Profit dip forces Herbies into £50m tax U-turn

Firm tears up tax year deferral plan in response to bleak predictions for the year ahead.


Profit dip forces Herbies into £50m tax U-turnHerbert Smith has ditched plans to overhaul its financial reporting system after a gloomy profit outlook made it likely that partners would be left out of pocket.

While most firms have an April year-end, Herbert Smith’s financial year runs from April to March. The firm had intended to shift its year-end forward a month, which would have allowed partners to defer tax payments by a year.

The plan, which had not been fully communicated to partners, would have been beneficial to Herbert Smith in a climate of rising profit. It would have enabled the firm to pay its £50m tax bill for the 2007-08 financial year, due on a net profit of £147m, a year later. Similarly the tax bill for 2008-09 would be paid in 2010.

Although the firm has altered its systems so that its accounting year now ends in April, it abandoned plans to change the year for tax purposes, given the bleak outlook for profitability.

Herbert Smith’s U-turn comes as firms across the market prepare to pay the final instalment of their 2007-08 tax bills in ­January.

Nick Carter-Pegg, head of professional services at BDO Stoy Hayward, explained how the tax deferral would have worked. “The tax year runs from 6 April to the following 5 April. When you do a tax assessment you look at the [accounting] year that has ended in that period. The year ending March 2008 would be in the 2007-08 tax year.

“By changing it to April the profits for the year ­ending 2009 would not get assessed until the end of April 2010.”

Although the firm saw revenue rise by around 11 per cent over the first six months of the current financial year – two percentage points behind budget – predictions for the full year remain uncertain.

The firm will not go ahead with the change because a drop in profit would create a cashflow ­disadvantage, with the deferral meaning that tax on a high amount of profit would be paid out of a smaller pool.

A source at the firm said: “The cashflow advantage only works when profits are rising. This year we didn’t know if profits would rise sufficiently to make it worth making that change.
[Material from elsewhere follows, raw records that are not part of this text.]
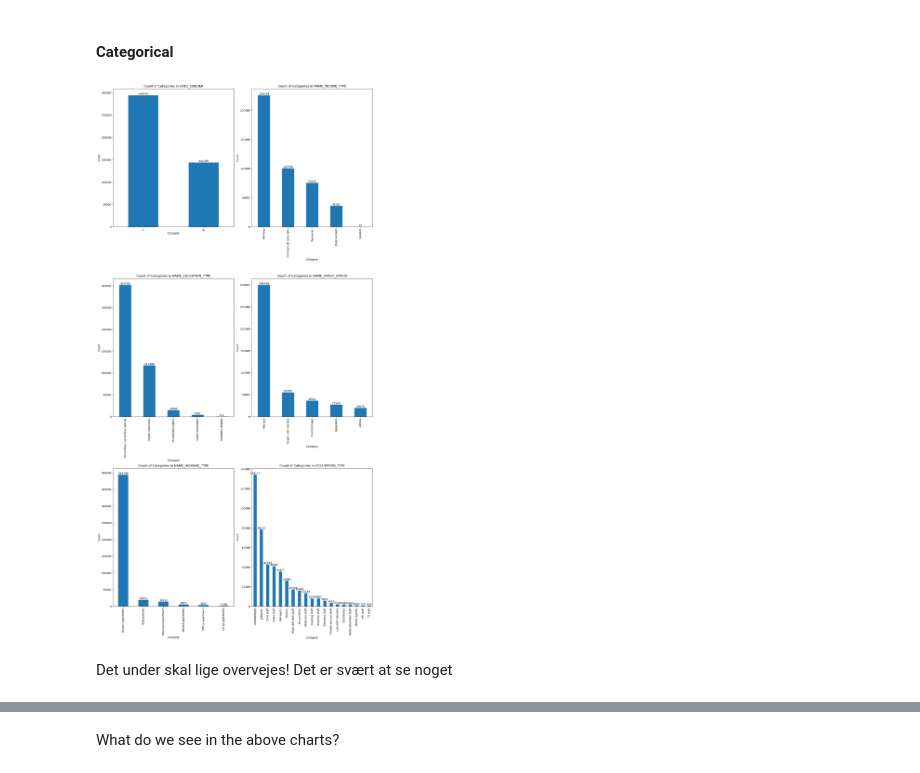
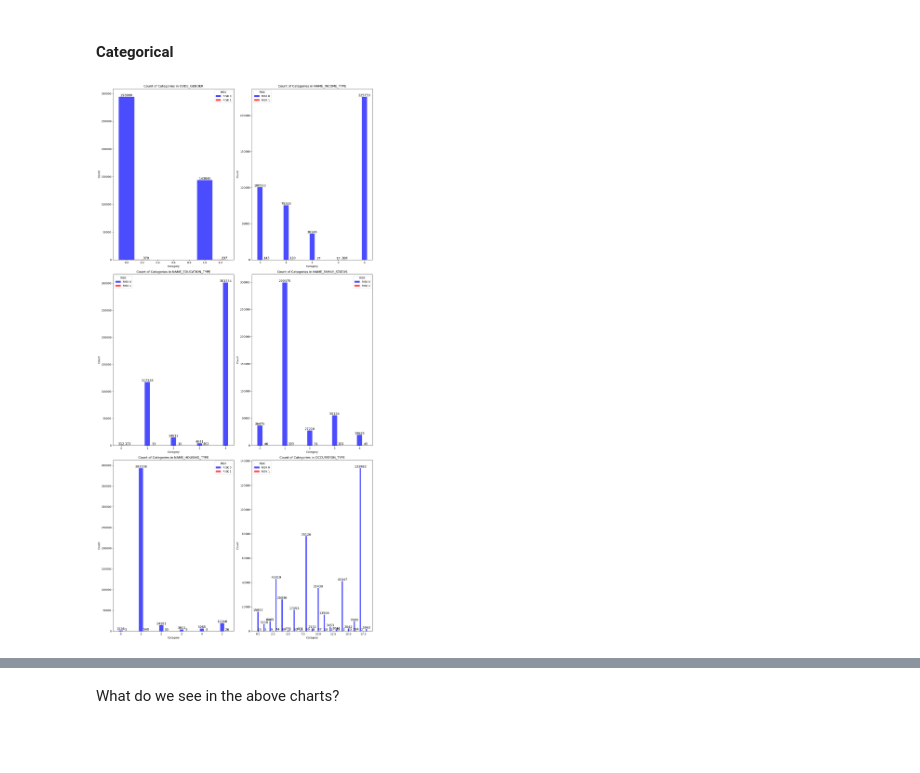
Before and after one commit to DataYankie/CreditCardApproval, a Jupyter notebook: CreditCardApproval.ipynb, the cells around one changed output, grey strips where cells are left out. Saved outputs shown, nothing was run; the diff lists cells and outputs as text; code cells hidden in the pictures; blank space fills up the shorter version.

Commit message:
Updated bar plot

```diff
--- a/CreditCardApproval.ipynb
+++ b/CreditCardApproval.ipynb
@@ -345,21 +345,33 @@ rows = (num_columns + cols - 1) // cols  # Calculate the number of rows needed
 # %%
 fig, axes = plt.subplots(rows, cols, figsize=(15, 10 * rows))
 
+# Group the data by 'RISK' and iterate over each group
+grouped = application_record_df.groupby('RISK')
+
+colors = {0:'Blue', 1:'Red'}
+
 for i, column in enumerate(categorical_cols):
     row, col = divmod(i, cols)
-    category_counts = application_record_df[categorical_cols][column].value_counts()
-    ax = category_counts.plot(kind='bar', ax=axes[row, col])
+    ax = axes[row, col]
+
+    for j, (risk, group) in enumerate(grouped):
+        category_counts = group[column].value_counts().sort_index()
+        positions = [x + j * 0.2 for x in range(len(category_counts))]
+        ax.bar(positions, category_counts, width=0.2, alpha=0.7, color=colors[risk], label=f'RISK {risk}')
+
     ax.set_xlabel('Category')
     ax.set_ylabel('Count')
     ax.set_title(f'Count of Categories in {column}')
+    ax.legend(title='RISK')
 
     # Annotate the bars
-    for j, count in enumerate(category_counts):
-        ax.text(j, count, str(count), ha='center', va='bottom')
+    for j, (risk, group) in enumerate(grouped):
+        category_counts = group[column].value_counts().sort_index()
+        for k, count in enumerate(category_counts):
+            ax.text(k + (j * 0.25), count, str(count), ha='center', va='bottom', fontsize=12)
 
+# Adjust layout and display the plot
 plt.tight_layout()
 plt.show()
 # %% [output]
-[figure, old version]
+[figure, new version]
-# %% [markdown]
-Det under skal lige overvejes! Det er svært at se noget
```
Also changed, not shown: parts of 3 cells of this notebook.
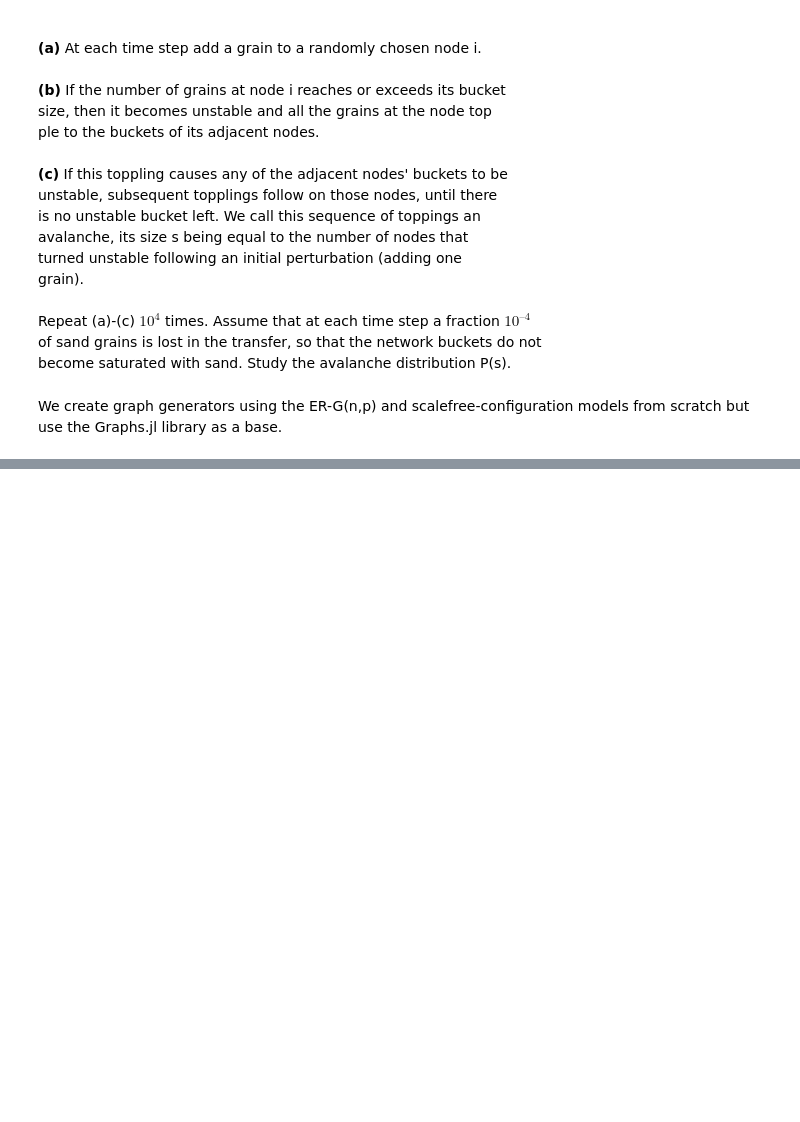
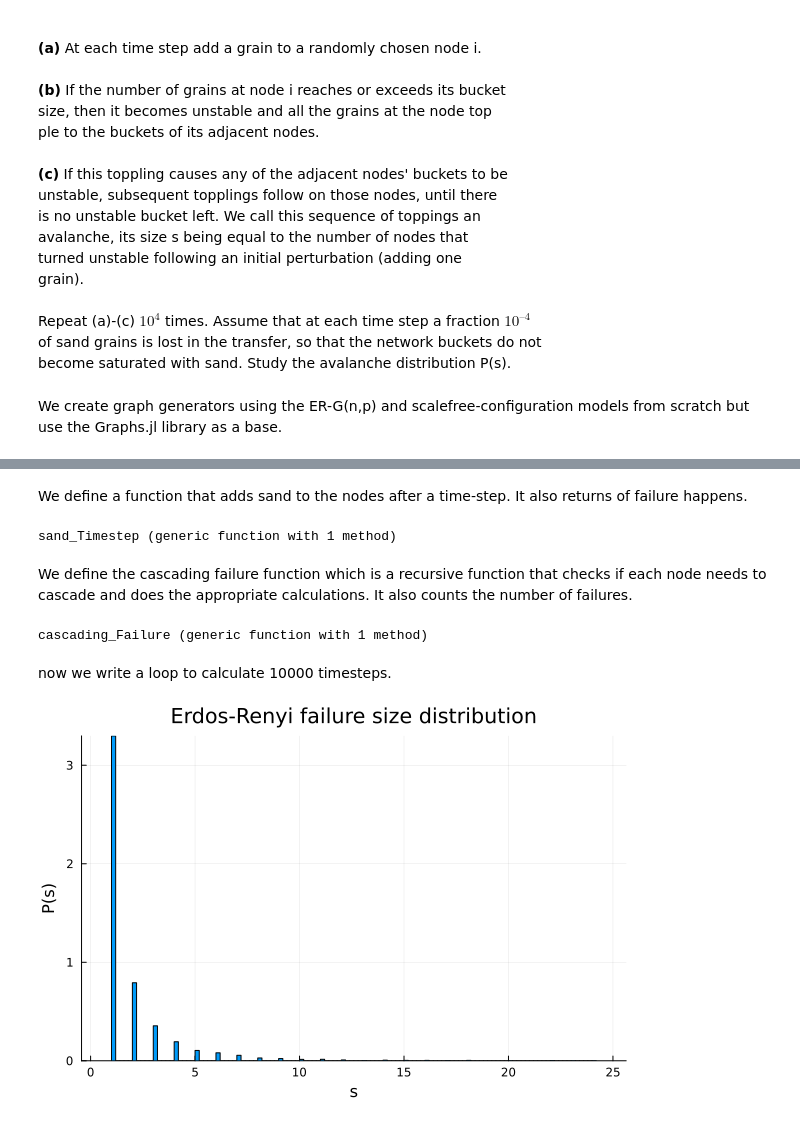
Before and after one commit to MohGhoraishi/Network-Science-Course, a Jupyter notebook: Avalanches-in-Networks/Avalanches-in-Networks.ipynb, the cells around one changed output, grey strips where cells are left out. Drawn from its saved outputs; the diff is of its cells as text; code cells hidden in the pictures; blank space fills up the shorter version.

```diff
--- a/Avalanches-in-Networks/Avalanches-in-Networks.ipynb
+++ b/Avalanches-in-Networks/Avalanches-in-Networks.ipynb
@@ -59,6 +60,7 @@ function Configuration_Generator(N, gamma)
             end
         end
     end
-    graph = expected_degree_graph(degree_Array)
+    graph = random_configuration_model(N, degree_Array)
     return graph
 end
+mean(degree(Configuration_Generator(1000, 2.09)))
@@ -64,0 +88,56 @@ end
+# %% [markdown]
+We define a function that adds sand to the nodes after a time-step. It also returns of failure happens.
+# %%
+function sand_Timestep(degree_Array, sand_Array, neighbors_Array)
+    N = length(degree_Array)
+    random_Node = rand(1:N)
+    sand_Array[random_Node] = sand_Array[random_Node] + 1
+    if sand_Array[random_Node] > degree_Array[random_Node]
+        failure_Bool = true
+    else
+        failure_Bool = false
+    end
+    sand_Array = cascading_Failure(degree_Array, sand_Array, neighbors_Array, random_Node)
+    if rand() <= 10^(-4)
+        random_Node_2 = rand(1:N)
+        sand_Array[random_Node] = sand_Array[random_Node] - 1
+    end
+    return sand_Array, failure_Bool
+end
+# %% [output]
+sand_Timestep (generic function with 1 method)
+# %% [markdown]
+We define the cascading failure function which is a recursive function that checks if each node needs to cascade and does the appropriate calculations. It also counts the number of failures.
+# %%
+function cascading_Failure(degree_Array, sand_Array, neighbors_Array, node_Number)
+    if sand_Array[node_Number] > degree_Array[node_Number]
+        global failure_Counter = failure_Counter + 1
+        for neighbor in neighbors_Array[node_Number]
+            sand_Array[neighbor] = sand_Array[neighbor] + 1
+        end
+        sand_Array[node_Number] = 0
+        for neighbor in neighbors_Array[node_Number]
+            sand_Array = cascading_Failure(degree_Array, sand_Array, neighbors_Array, neighbor)
+        end
+    end
+    return sand_Array
+end
+# %% [output]
+cascading_Failure (generic function with 1 method)
+# %% [markdown]
+now we write a loop to calculate 10000 timesteps.
+# %%
+max_Time = 10^4
+#For Erdos-Renyi
+ER_Sand = zeros(Int, N)
+ER_failure_Size = Int[]
+for i in 1:max_Time
+    failure_Counter = 0
+    ER_Sand, failure_Bool = sand_Timestep(ER_Degree_Array, ER_Sand, ER_Neighbors_Array)
+    if failure_Bool == true
+        push!(ER_failure_Size, failure_Counter)
+    end
+end
+histogram(ER_failure_Size, normalize = :pdf, title = "Erdos-Renyi failure size distribution", legend = false, xlabel = "s", ylabel = "P(s)")
+# %% [output]
+[figure, added]
```
Also changed, not shown: parts of 9 cells of this notebook, 2 other files.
“If we got it wrong, we would end up paying tax twice, so we have put the decision to change on hold.”

Read this week’s leader on Herbert Smith here.